A magazine article about fruit cobblers caught my eye the other day. In the glossy pictures, colorful fruit bubbled out from under a variety of crusts: cut biscuits; drop biscuits; and even crumbled biscuits.
Here in New England, we have a wonderful heritage of local recipes and regional variations, but the names can be confusing, overlapping, and sometimes obscure. Cobbler, crisp, crumble, and Brown Betty along with slump, grunt, and pandowdy all describe fruit baked under a golden brown bonnet. But the meanings of these names change from source to source and region to region. Some recipes are popular today, while others have fallen from favor.
Cobbler is a broad category that spans the fruit seasons from early blueberries to autumn apples. Generally speaking, a cobbler is baked under a biscuit crust. The name may come from the baked crusts’ resemblance to cobblestones, or because they’re “so easy they can be cobbled together with fresh fruit and kitchen staples,” according to Greg Patent in Baking in America.
The biscuit crust can be one solid sheet rolled out to cover the baking dish, traditional cut rounds, rustic drop biscuits, or even the crumbled biscuit dough recommended by Erin McDowell in Fine Cooking. The biscuits can be shoulder to shoulder to rise into a solid crust or spaced apart to let the fruit bubble up through. Recipe variations for the dough can include a little sugar, some buttermilk, and spices – most often cinnamon. There’s lots of versions and little consensus – beyond the idea that regardless of method, a cobbler is always welcome!
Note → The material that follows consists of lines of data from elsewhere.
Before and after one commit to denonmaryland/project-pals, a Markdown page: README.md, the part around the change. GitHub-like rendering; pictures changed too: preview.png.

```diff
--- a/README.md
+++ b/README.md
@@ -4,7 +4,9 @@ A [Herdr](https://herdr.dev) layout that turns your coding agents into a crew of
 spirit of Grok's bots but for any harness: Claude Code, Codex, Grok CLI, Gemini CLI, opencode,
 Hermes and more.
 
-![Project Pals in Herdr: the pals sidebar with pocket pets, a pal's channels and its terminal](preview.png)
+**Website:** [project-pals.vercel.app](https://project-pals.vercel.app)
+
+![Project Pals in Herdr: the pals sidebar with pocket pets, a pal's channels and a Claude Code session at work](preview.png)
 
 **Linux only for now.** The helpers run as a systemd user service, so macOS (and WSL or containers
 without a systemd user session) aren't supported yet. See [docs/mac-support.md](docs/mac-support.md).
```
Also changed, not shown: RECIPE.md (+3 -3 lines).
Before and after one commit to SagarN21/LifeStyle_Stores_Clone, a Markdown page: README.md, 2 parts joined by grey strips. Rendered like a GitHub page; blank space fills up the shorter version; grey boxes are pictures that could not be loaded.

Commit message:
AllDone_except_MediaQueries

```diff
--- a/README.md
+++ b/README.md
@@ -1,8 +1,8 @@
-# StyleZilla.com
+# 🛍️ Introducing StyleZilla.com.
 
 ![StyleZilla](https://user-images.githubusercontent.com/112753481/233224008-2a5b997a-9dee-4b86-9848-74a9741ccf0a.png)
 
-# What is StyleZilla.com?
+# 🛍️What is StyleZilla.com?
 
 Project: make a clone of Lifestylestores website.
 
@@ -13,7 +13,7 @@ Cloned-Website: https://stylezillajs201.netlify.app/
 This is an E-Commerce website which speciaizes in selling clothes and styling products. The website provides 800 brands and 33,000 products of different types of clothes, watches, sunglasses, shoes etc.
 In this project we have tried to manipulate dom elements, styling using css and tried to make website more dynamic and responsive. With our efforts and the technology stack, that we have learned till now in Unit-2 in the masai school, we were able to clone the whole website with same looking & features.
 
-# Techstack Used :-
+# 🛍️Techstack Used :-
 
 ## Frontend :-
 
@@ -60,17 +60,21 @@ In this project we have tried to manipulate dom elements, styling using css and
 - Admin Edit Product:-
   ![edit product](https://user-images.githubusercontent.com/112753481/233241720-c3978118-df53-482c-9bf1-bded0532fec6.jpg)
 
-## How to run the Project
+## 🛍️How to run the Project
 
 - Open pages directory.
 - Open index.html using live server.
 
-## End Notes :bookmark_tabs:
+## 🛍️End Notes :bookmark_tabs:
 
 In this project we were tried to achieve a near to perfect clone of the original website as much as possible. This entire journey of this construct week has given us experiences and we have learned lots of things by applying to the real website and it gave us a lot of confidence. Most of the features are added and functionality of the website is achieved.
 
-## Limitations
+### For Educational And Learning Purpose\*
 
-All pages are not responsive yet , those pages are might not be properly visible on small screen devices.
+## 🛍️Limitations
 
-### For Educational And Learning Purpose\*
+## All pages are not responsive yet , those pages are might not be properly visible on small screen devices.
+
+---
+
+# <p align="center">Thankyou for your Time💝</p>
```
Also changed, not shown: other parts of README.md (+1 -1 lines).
There’s another school of thought on cobblers that seems to have Southern roots. The method here is to pour a batter in the bottom of a buttered baking dish and then spread the fruit on top. During baking the batter rises up to cuddle the fruit. This is along the lines of a classic French clafoutis or Ellyn’s Rotten Fruit Cake.
Crisps and crumbles are variations on a theme. A crumbly streusel topping of butter, sugar, and flour – often seasoned with a generous measure of cinnamon – is sprinkled on the fruit and baked to a crunchy, golden brown. This is one of man’s greatest creations. Who among us has not sneaked a few irresistible streusel nuggets from the top of a muffin, coffee cake, or fruit crisp before digging into the whole thing?
Marsha makes the best streusel with just the three basic ingredients. Others feel compelled to add more. Some authorities say that oats are essential to add a chewy texture and toasty flavor.
Chopped nuts can be added to streusel – pecans or walnuts – which toast up beautifully during baking. Adding nuts may make the difference between a crisp and a crumble, or it may not. There’s a lack of consensus on this distinction.
A Brown Betty, usually an apple Brown Betty, was a standard dessert a few generations ago but is seldom seen now. Built up with multiple layers of seasoned breadcrumbs and fruit, it was probably a way to use up stale bread and perishable fruit. Cinnamon is usually included, one recipe called for the nutty flavor of browned butter, Ruth Wakefield, in the famous Toll House cookbook, added a caramel syrup flavored with orange peel. James Beard liked his served hot, with heavy pouring cream.
A pandowdy is perhaps the most obscure of the baked fruit desserts. I’ve always understood it to be baked with a single biscuit dough crust, but that overlaps with some definitions of a cobbler. A couple sources say that the crust is to be broken partway through baking so the fruit can bubble up, giving it a dowdy appearance. James Beard in American Cookery bakes his pandowdy with a pie crust on top and then turns it out upside-down like a Tart Tatin. Older recipes call for molasses in the fruit.
We come now to the archaic world of slumps, grunts, and buckles. I always understood that a slump or grunt was essentially pie without the crust – stewed fruit of a sort. WhatsCookingAmerica.net backs me up on this going on to say that grunt is a Massachusetts term, while slump was used in Vermont, Maine, and Rhode Island. Connecticut doesn’t seem to have an opinion.
Buckle is, as near as I can tell, another name for a crisp. Alexandra Penfold on SeriousEats.com describes the buckle as somewhere between a Betty and a coffee cake with the fruit mixed all the way through, a little like a giant muffin. The top is said to buckle into a rough texture as it cooks.
For now, I’m going to skip Birds Nest Pudding, Short Cake, Long Cake, Boy Bait, Sonkers, and any other baked fruit dessert you can come up with. Every region and culture seems to have their own.
Now that Memorial Day has passed, the local fruit season will be here soon. In the meantime, there are already blueberries in the store from Georgia and a few early peaches from California. The New England cobbler season starts with blueberries, the basis of many of the old recipes, and runs through to apples, great for so many favorite baked fruit desserts.
Whatever your fruit preference, bake some up under your favorite crust. It’ll draw a crowd!